**Task statement**
In your reply, repeat the full listing exactly and leave each picture out.

**Provided entries**
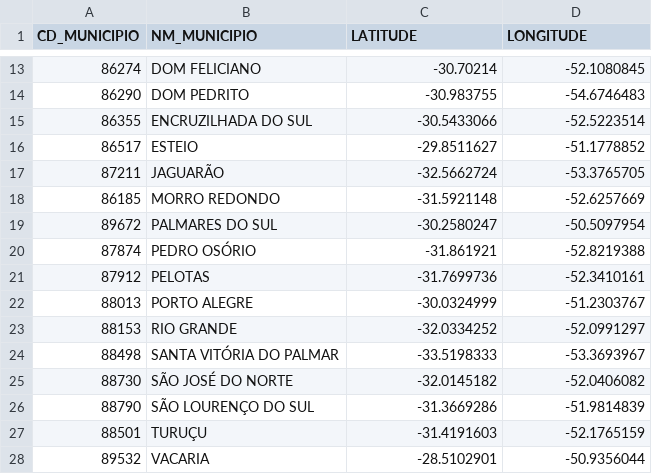
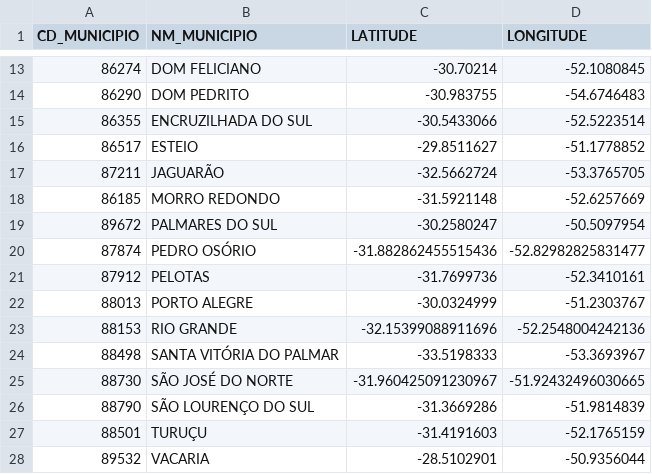
Before and after one commit to viajaum/mapa_ze_nunes, a CSV file: municipios.csv, drawn as a sheet; only a part is shown, gaps mark what is left out.

```diff
--- a/municipios.csv
+++ b/municipios.csv
@@ -19,8 +19,8 @@ CD_MUNICIPIO,NM_MUNICIPIO,LATITUDE,LONGITUDE
 89672,PALMARES DO SUL,-30.2580247,-50.5097954
-87874,PEDRO OSÓRIO,-31.861921,-52.8219388
+87874,PEDRO OSÓRIO,-31.882862455515436,-52.82982825831477
 87912,PELOTAS,-31.7699736,-52.3410161
 88013,PORTO ALEGRE,-30.0324999,-51.2303767
-88153,RIO GRANDE,-32.0334252,-52.0991297
+88153,RIO GRANDE,-32.15399088911696,-52.2548004242136
 88498,SANTA VITÓRIA DO PALMAR,-33.5198333,-53.3693967
-88730,SÃO JOSÉ DO NORTE,-32.0145182,-52.0406082
+88730,SÃO JOSÉ DO NORTE,-31.960425091230967,-51.92432496030665
 88790,SÃO LOURENÇO DO SUL,-31.3669286,-51.9814839
```
Also changed, not shown: municipios_RS_geocodificado.csv.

**Problem solution**
Before and after one commit to viajaum/mapa_ze_nunes, a CSV file: municipios.csv, drawn as a sheet; only a part is shown, gaps mark what is left out.

```diff
--- a/municipios.csv
+++ b/municipios.csv
@@ -19,8 +19,8 @@ CD_MUNICIPIO,NM_MUNICIPIO,LATITUDE,LONGITUDE
 89672,PALMARES DO SUL,-30.2580247,-50.5097954
-87874,PEDRO OSÓRIO,-31.861921,-52.8219388
+87874,PEDRO OSÓRIO,-31.882862455515436,-52.82982825831477
 87912,PELOTAS,-31.7699736,-52.3410161
 88013,PORTO ALEGRE,-30.0324999,-51.2303767
-88153,RIO GRANDE,-32.0334252,-52.0991297
+88153,RIO GRANDE,-32.15399088911696,-52.2548004242136
 88498,SANTA VITÓRIA DO PALMAR,-33.5198333,-53.3693967
-88730,SÃO JOSÉ DO NORTE,-32.0145182,-52.0406082
+88730,SÃO JOSÉ DO NORTE,-31.960425091230967,-51.92432496030665
 88790,SÃO LOURENÇO DO SUL,-31.3669286,-51.9814839
```
Also changed, not shown: municipios_RS_geocodificado.csv.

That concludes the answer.